And then her chapter on ‘Types of Women in Romantic Comedies Who are not Real’–


“I am speaking of the gorgeous and skinny heroine who is also a disgusting pig when it comes to food. And everyone […] is constantly telling her to stop eating and being such a glutton. And this actress, this poor skinny actress who so clearly lost weight to play the likeable lead, has to say things like, ‘Shut up you guys! I love cheesecake!'”

It’s great how Mindy lampoons the ridiculous and double minded nature of weight and bodies and dieting in our culture while recognizing that she is enmeshed in that culture too. Because aren’t we all?

*it probably speaks to the quality of the book that I didn’t really have to know much about Mindy Kaling or The Office to find the book hilarious and enjoyable*

Oh. And Happy Groundhog Day!
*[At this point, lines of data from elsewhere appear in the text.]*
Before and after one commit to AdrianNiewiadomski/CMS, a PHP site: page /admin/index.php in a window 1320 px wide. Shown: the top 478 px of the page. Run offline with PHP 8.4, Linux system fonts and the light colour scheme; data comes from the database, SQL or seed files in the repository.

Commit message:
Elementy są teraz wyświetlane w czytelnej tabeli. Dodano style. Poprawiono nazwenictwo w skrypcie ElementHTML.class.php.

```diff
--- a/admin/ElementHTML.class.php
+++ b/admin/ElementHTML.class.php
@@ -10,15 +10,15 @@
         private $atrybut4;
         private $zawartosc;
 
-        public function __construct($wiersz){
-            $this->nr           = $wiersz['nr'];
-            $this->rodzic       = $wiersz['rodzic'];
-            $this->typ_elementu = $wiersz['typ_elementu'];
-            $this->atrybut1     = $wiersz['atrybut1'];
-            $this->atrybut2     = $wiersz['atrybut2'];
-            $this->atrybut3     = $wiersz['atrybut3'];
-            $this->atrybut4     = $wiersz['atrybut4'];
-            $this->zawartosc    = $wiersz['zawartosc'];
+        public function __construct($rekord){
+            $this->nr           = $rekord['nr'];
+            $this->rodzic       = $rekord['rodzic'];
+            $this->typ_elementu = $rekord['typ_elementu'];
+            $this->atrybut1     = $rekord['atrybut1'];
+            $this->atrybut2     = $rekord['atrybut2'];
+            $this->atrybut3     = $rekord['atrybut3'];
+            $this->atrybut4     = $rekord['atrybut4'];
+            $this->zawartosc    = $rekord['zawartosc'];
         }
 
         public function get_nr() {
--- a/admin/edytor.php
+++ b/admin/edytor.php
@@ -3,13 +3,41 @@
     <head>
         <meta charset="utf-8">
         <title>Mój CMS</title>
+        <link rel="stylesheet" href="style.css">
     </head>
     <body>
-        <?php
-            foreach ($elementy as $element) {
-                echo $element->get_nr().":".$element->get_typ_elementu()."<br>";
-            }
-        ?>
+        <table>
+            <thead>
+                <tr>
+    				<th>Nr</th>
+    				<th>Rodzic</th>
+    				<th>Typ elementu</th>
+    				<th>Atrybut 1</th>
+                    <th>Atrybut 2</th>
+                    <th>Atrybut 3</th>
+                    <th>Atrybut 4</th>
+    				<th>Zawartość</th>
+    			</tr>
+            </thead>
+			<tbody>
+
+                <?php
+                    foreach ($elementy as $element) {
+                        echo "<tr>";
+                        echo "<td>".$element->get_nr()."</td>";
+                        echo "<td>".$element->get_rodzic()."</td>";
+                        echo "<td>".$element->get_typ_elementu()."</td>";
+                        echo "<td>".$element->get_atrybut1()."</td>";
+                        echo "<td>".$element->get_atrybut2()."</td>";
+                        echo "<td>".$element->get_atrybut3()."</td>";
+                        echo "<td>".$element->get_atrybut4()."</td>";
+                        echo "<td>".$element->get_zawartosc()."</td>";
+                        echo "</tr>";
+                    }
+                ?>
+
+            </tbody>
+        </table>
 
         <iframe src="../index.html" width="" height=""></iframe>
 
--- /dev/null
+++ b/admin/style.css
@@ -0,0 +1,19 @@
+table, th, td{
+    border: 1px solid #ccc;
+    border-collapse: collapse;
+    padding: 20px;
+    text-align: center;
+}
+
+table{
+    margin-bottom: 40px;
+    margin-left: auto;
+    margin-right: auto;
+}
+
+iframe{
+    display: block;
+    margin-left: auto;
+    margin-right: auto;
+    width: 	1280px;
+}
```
{I really should tell you about the time Tim and I were stranded with a broken car in Punxsutawney (in Februrary, no less) eating popcorn at the car repair place where they told us it would take 2 days to fix the car, so why didn’t we find a place to stay? We jury-rigged the car ourselves and drove it back to Chicago and then to California, and it never did need to be properly fixed again.}